NWAV AP 3 Conference

New Ways of Analysing Variation Asia-Pacific 31-3 May 2014

NWAV-AP3 logo

We are pleased to announce the third meeting of the NWAV ASIA-PACIFIC conference series (NWAV AP 3) will be held 1st-3th May 2014, in Wellington, New Zealand. NWAV AP 3 will be hosted by the School of Linguistics and Applied Language Studies and the Deaf Studies Research Unit of Victoria University of Wellington (Te Whare Wānanga o te Ūpoko o te Ika a Māui).

Plenary speakers (click on the title of each talk for the abstract):

Lisa Lim is sponsored by the Department of Language Change and Variation, NINJAL.

The conference book , including the schedule and abstracts, is now available.

For conference attendees, please register for the conference and the conference dinner.

Information about the location, and information about the venue and accommodation (including transport within Wellington).

About the conference

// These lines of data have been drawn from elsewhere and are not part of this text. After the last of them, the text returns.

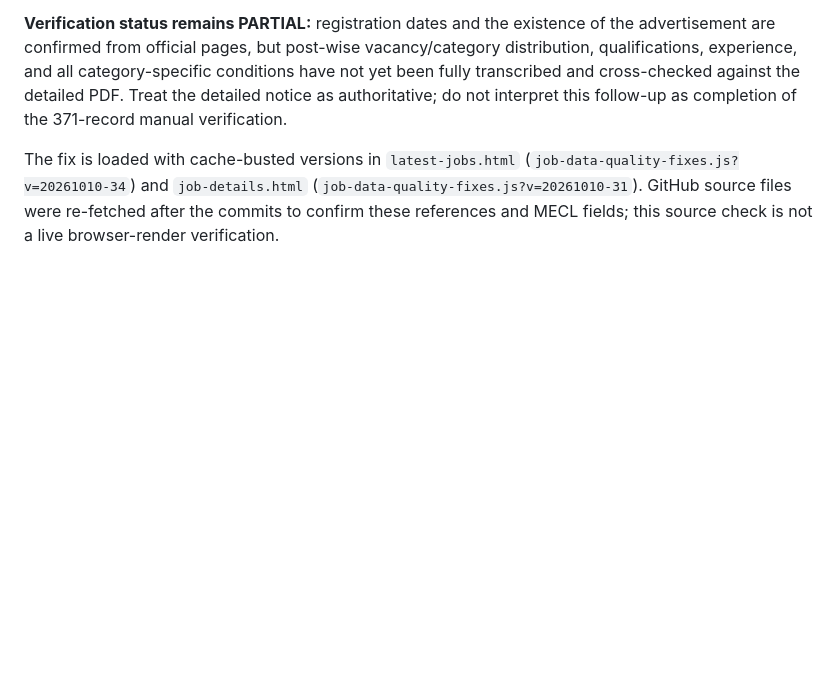
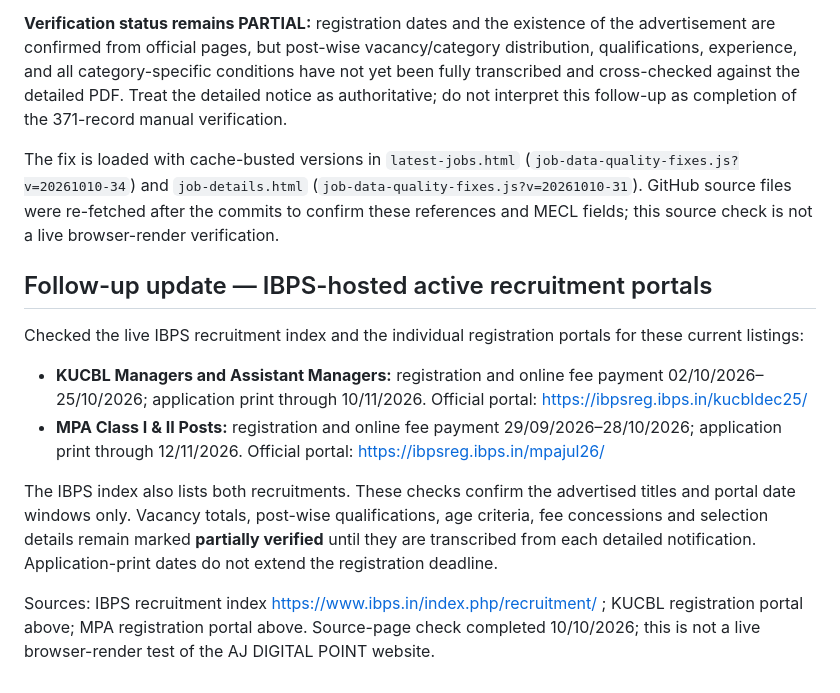
Before and after one commit to amitjaglan251/aj-digital-point, a Markdown page: job-records-audit-2026-10-10.md, the part around the change. Rendered like a GitHub page; blank space fills up the shorter version.

Commit message:
Record official IBPS portal checks for KUCBL and MPA

```diff
--- a/job-records-audit-2026-10-10.md
+++ b/job-records-audit-2026-10-10.md
@@ -259,3 +259,15 @@ After the baseline audit, the post-processing file `job-data-quality-fixes.js` w
 **Verification status remains PARTIAL:** registration dates and the existence of the advertisement are confirmed from official pages, but post-wise vacancy/category distribution, qualifications, experience, and all category-specific conditions have not yet been fully transcribed and cross-checked against the detailed PDF. Treat the detailed notice as authoritative; do not interpret this follow-up as completion of the 371-record manual verification.
 
 The fix is loaded with cache-busted versions in `latest-jobs.html` (`job-data-quality-fixes.js?v=20261010-34`) and `job-details.html` (`job-data-quality-fixes.js?v=20261010-31`). GitHub source files were re-fetched after the commits to confirm these references and MECL fields; this source check is not a live browser-render verification.
+
+
+## Follow-up update — IBPS-hosted active recruitment portals
+
+Checked the live IBPS recruitment index and the individual registration portals for these current listings:
+
+- **KUCBL Managers and Assistant Managers:** registration and online fee payment 02/10/2026–25/10/2026; application print through 10/11/2026. Official portal: https://ibpsreg.ibps.in/kucbldec25/
+- **MPA Class I & II Posts:** registration and online fee payment 29/09/2026–28/10/2026; application print through 12/11/2026. Official portal: https://ibpsreg.ibps.in/mpajul26/
+
+The IBPS index also lists both recruitments. These checks confirm the advertised titles and portal date windows only. Vacancy totals, post-wise qualifications, age criteria, fee concessions and selection details remain marked **partially verified** until they are transcribed from each detailed notification. Application-print dates do not extend the registration deadline.
+
+Sources: IBPS recruitment index https://www.ibps.in/index.php/recruitment/ ; KUCBL registration portal above; MPA registration portal above. Source-page check completed 10/10/2026; this is not a live browser-render test of the AJ DIGITAL POINT website.
```
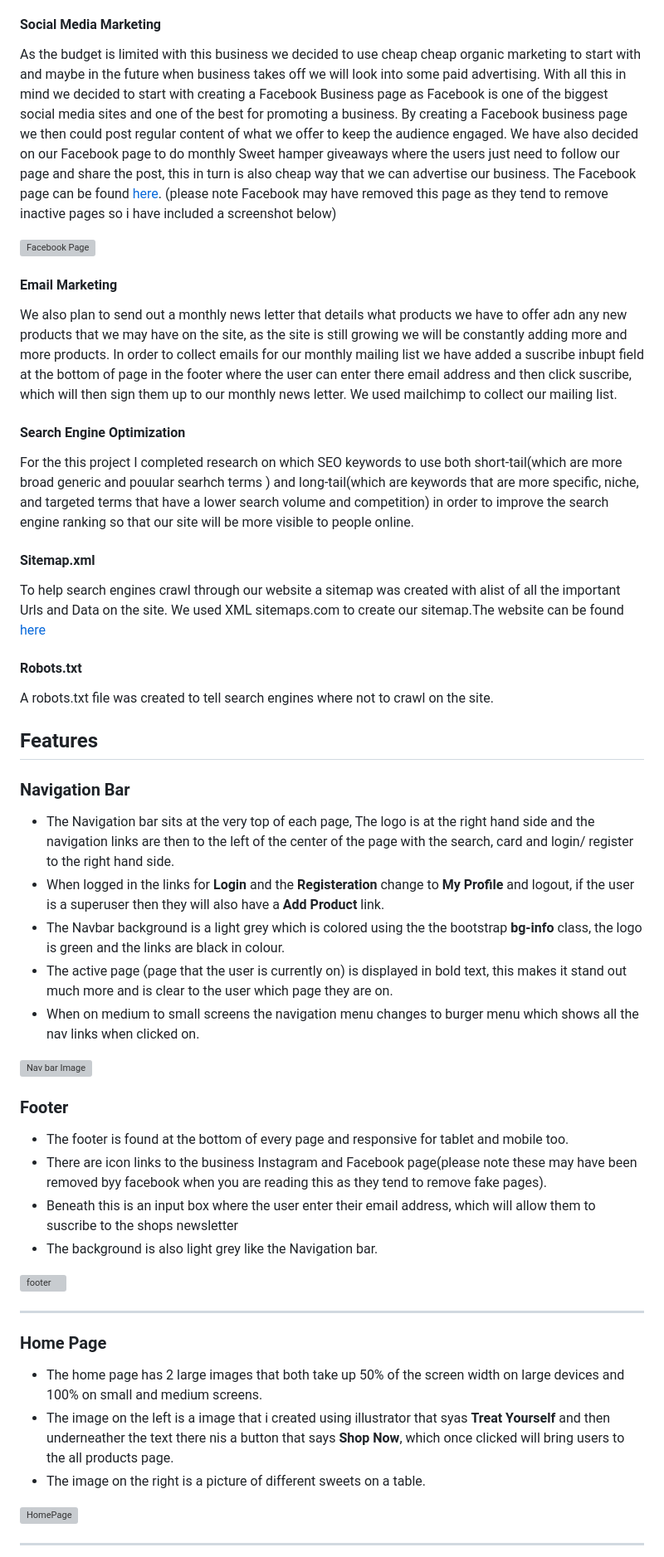
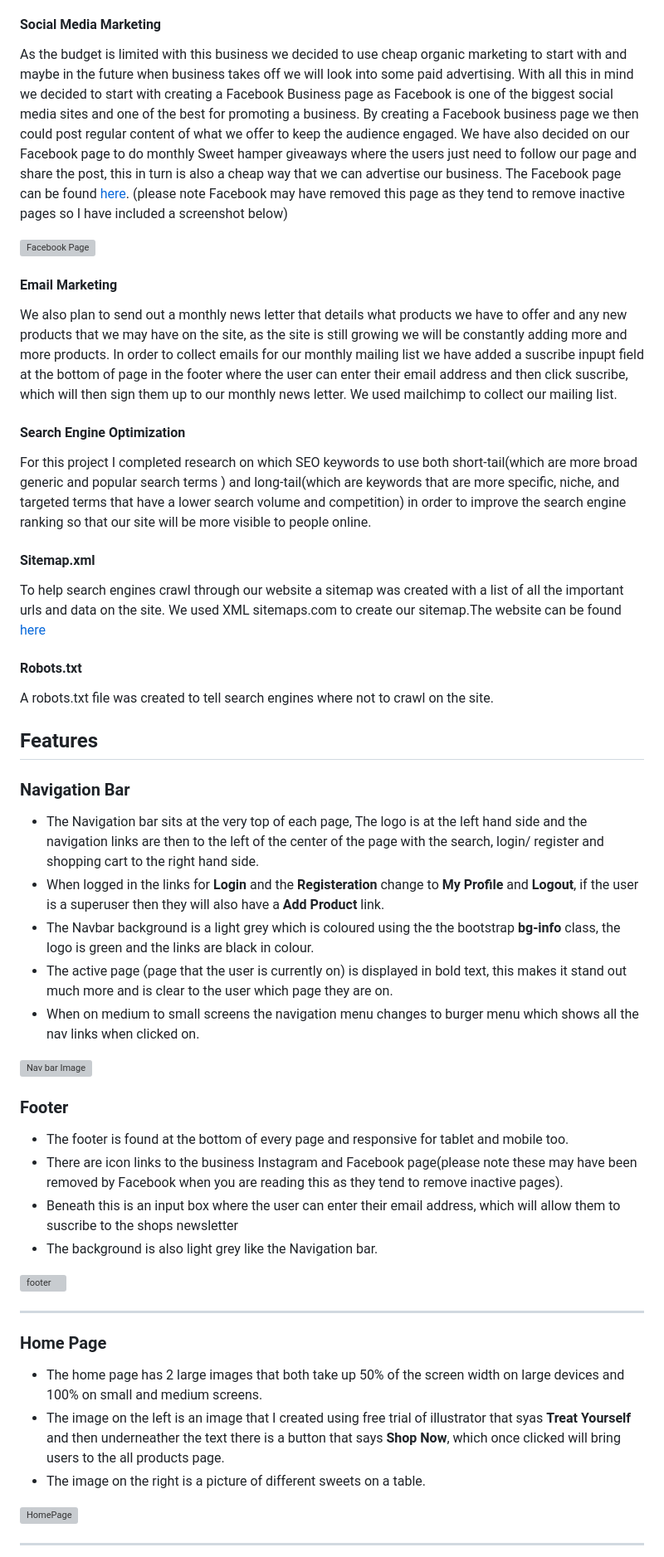
Before and after one commit to kpsdev1/Treats-Sweet-Shop, a Markdown page: README.md, the part around the change printed below. Shown: that part at 83% size. Rendered like a GitHub page; grey boxes are pictures that could not be loaded.

```diff
--- a/README.md
+++ b/README.md
@@ -138,19 +147,19 @@ Treats Sweet Shop is a e-commerce website that sells directly to consumers all o
 
 
 #### Social Media Marketing
-As the budget is limited with this business we decided to use cheap cheap organic marketing to start with and maybe in the future when business takes off we will look into some paid advertising. With all this in mind we decided to start with creating a Facebook Business page as Facebook is one of the biggest social media sites and one of the best for promoting a business. By creating a Facebook business page we then could post regular content of what we offer to keep the audience engaged. We have also decided on our Facebook page to do monthly Sweet hamper giveaways where the users just need to follow our page and share the post, this in turn is also cheap way that we can advertise our business. The Facebook page can be found [here](https://www.facebook.com/profile.php?id=100094215246991). (please note Facebook may have removed this page as they tend to remove inactive pages so i have included a screenshot below)
+As the budget is limited with this business we decided to use cheap organic marketing to start with and maybe in the future when business takes off we will look into some paid advertising. With all this in mind we decided to start with creating a Facebook Business page as Facebook is one of the biggest social media sites and one of the best for promoting a business. By creating a Facebook business page we then could post regular content of what we offer to keep the audience engaged. We have also decided on our Facebook page to do monthly Sweet hamper giveaways where the users just need to follow our page and share the post, this in turn is also a cheap way that we can advertise our business. The Facebook page can be found [here](https://www.facebook.com/profile.php?id=100094215246991). (please note Facebook may have removed this page as they tend to remove inactive pages so I have included a screenshot below)
 
 
 ![Facebook Page](readme-docs/images/facebook.jpg)
 
 #### Email Marketing
-We also plan to send out a monthly news letter that details what products we have to offer adn any new products that we may have on the site, as the site is still growing we will be constantly adding more and more products. In order to collect emails for our monthly mailing list we have added a suscribe inbupt field at the bottom of page in the footer where the user can enter there email address and then click suscribe, which will then sign them up to our monthly news letter. We used mailchimp to collect our mailing list.
+We also plan to send out a monthly news letter that details what products we have to offer and any new products that we may have on the site, as the site is still growing we will be constantly adding more and more products. In order to collect emails for our monthly mailing list we have added a suscribe inpupt field at the bottom of page in the footer where the user can enter their email address and then click suscribe, which will then sign them up to our monthly news letter. We used mailchimp to collect our mailing list.
 
 #### Search Engine Optimization
-For the this project I completed research on which SEO keywords to use both short-tail(which are more broad generic and pouular searhch terms ) and long-tail(which are keywords that are more specific, niche, and targeted terms that have a lower search volume and competition) in order to improve the search engine ranking so that our site will be more visible to people online.
+For this project I completed research on which SEO keywords to use both short-tail(which are more broad generic and popular search terms ) and long-tail(which are keywords that are more specific, niche, and targeted terms that have a lower search volume and competition) in order to improve the search engine ranking so that our site will be more visible to people online.
 
 #### Sitemap.xml
-To help search engines crawl through our website a sitemap was created with alist of all the important Urls and Data on the site. We used XML sitemaps.com to create our sitemap.The website can be found [here](https://www.xml-sitemaps.com/)
+To help search engines crawl through our website a sitemap was created with a list of all the important urls and data on the site. We used XML sitemaps.com to create our sitemap.The website can be found [here](https://www.xml-sitemaps.com/)
 
 #### Robots.txt
 A robots.txt file was created to tell search engines where not to crawl on the site.
@@ -158,9 +167,9 @@ A robots.txt file was created to tell search engines where not to crawl on the s
 ## Features
 
 ### Navigation Bar
-- The Navigation bar sits at the very top of each page, The logo is at the right hand side and the navigation links are then to the left of the center of the page with the search, card and login/ register to the right hand side.
-- When logged in the links for **Login** and the **Registeration** change to **My Profile** and logout, if the user is a superuser then they will also have a **Add Product** link.
-- The Navbar background is a light grey which is colored using the the bootstrap **bg-info** class, the logo is green and the links are black in colour.
+- The Navigation bar sits at the very top of each page, The logo is at the left hand side and the navigation links are then to the left of the center of the page with the search, login/ register and shopping cart to the right hand side.
+- When logged in the links for **Login** and the **Registeration** change to **My Profile** and **Logout**, if the user is a superuser then they will also have a **Add Product** link.
+- The Navbar background is a light grey which is coloured using the the bootstrap **bg-info** class, the logo is green and the links are black in colour.
 - The active page (page that the user is currently on) is displayed in bold text, this makes it stand out much more and is clear to the user which page they are on.
 - When on medium to small screens the navigation menu changes to burger menu which shows all the nav links when clicked on.
 
@@ -168,8 +177,8 @@ A robots.txt file was created to tell search engines where not to crawl on the s
 
 ### Footer
 - The footer is found at the bottom of every page and responsive for tablet and mobile too.
-- There are icon links to the business Instagram and Facebook page(please note these may have been removed byy facebook when you are reading this as they tend to remove fake pages).
-- Beneath this is an input box where the user enter their email address, which will allow them to suscribe to the shops newsletter
+- There are icon links to the business Instagram and Facebook page(please note these may have been removed by Facebook when you are reading this as they tend to remove inactive pages).
+- Beneath this is an input box where the user can enter their email address, which will allow them to suscribe to the shops newsletter
 - The background is also light grey like the Navigation bar.
 
 ![footer](readme-docs/images/footer.jpg)
@@ -177,7 +186,7 @@ A robots.txt file was created to tell search engines where not to crawl on the s
 
 ### Home Page
 - The home page has 2 large images that both take up 50% of the screen width on large devices and 100% on small and medium screens.
-- The image on the left is a image that i created using illustrator that syas **Treat Yourself** and then underneather the text there nis a button that says **Shop Now**, which once clicked will bring users to the all products page.
+- The image on the left is an image that I created using free trial of illustrator that syas **Treat Yourself** and then underneather the text there is a button that says **Shop Now**, which once clicked will bring users to the all products page.
 - The image on the right is a picture of different sweets on a table.
 
 ![HomePage](readme-docs/images/home.png)
```
Also changed, not shown: other parts of README.md (+27 -18 lines).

NWAV ASIA-PACIFIC endeavours to bring together research that is firmly based on empirical data with an emphasis on the quantitative analysis of variation and change. Its priorities are to promote and showcase research on:

(1) the indigenous languages of the Asia-Pacific region, and

(2) restructured or contact varieties that have emerged in the Asia-Pacific region.

NWAV AP 3 particularly encourages submissions on the sign languages of Asia and the Pacific.

NWAV AP 3 welcomes submissions for papers and posters on all scientific approaches to analyzing and interpreting language variation and change across the Asia-Pacific region including: real-time/apparent-time language change, dialect variation and change, speech communities, multilingualism, urbanisation and migration, sociophonetics, style-shifting, language/dialect contact, variation in minority languages, variation in acquisition, perceptual dialectology, and other topics that enrich our understandings of the region and its indigenous languages.

At the first meeting of the conference, NWAV AP established a tradition of showcasing the innovative descriptive, philological, historical and socially informed research being conducted by emerging and established scholars in some of the world's most fertile arenas of language and dialect contact.

Contact details of the conference organisers.